#### What the exercise asks:
Whenever a line below includes the word "data", copy that line.

#### Supplied material:
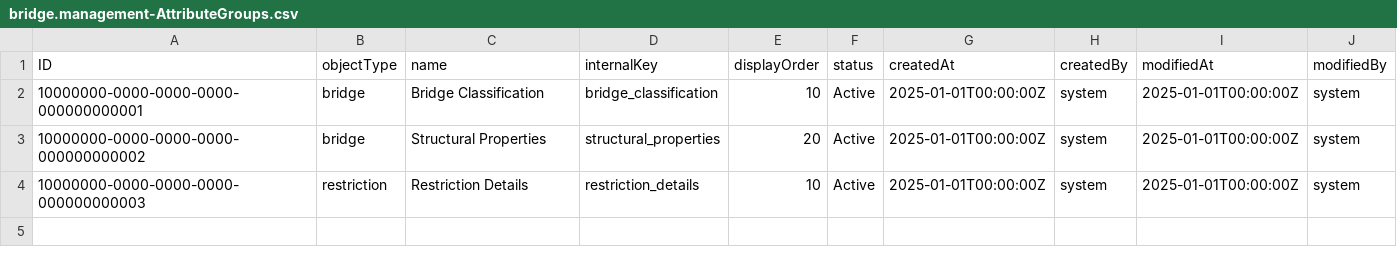
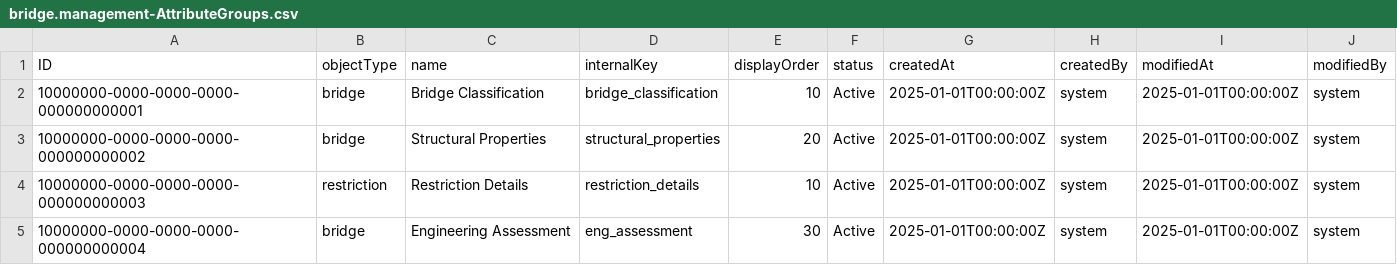
Before and after one commit to virinchy48/BridgeManagement, a CSV file: db/data/bridge.management-AttributeGroups.csv, drawn as a sheet; the diff names each change by its address in the sheet, - before the commit and + after, or states it on an @@ line.

```diff
--- a/db/data/bridge.management-AttributeGroups.csv
+++ b/db/data/bridge.management-AttributeGroups.csv
+row 5: 10000000-0000-0000-0000-000000000004 | bridge | Engineering Assessment | eng_assessment | 30 | Active | 2025-01-01T00:00:00Z | system | 2025-01-01T00:00:00Z | system
```
Also changed, not shown: db/data/bridge.management-AttributeAllowedValues.csv, db/data/bridge.management-AttributeDefinitions.csv, 10 other files.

#### Your response:
Before and after one commit to virinchy48/BridgeManagement, a CSV file: db/data/bridge.management-AttributeGroups.csv, drawn as a sheet; the diff names each change by its address in the sheet, - before the commit and + after, or states it on an @@ line.
--- a/db/data/bridge.management-AttributeGroups.csv
+++ b/db/data/bridge.management-AttributeGroups.csv
Also changed, not shown: db/data/bridge.management-AttributeAllowedValues.csv, db/data/bridge.management-AttributeDefinitions.csv, 10 other files.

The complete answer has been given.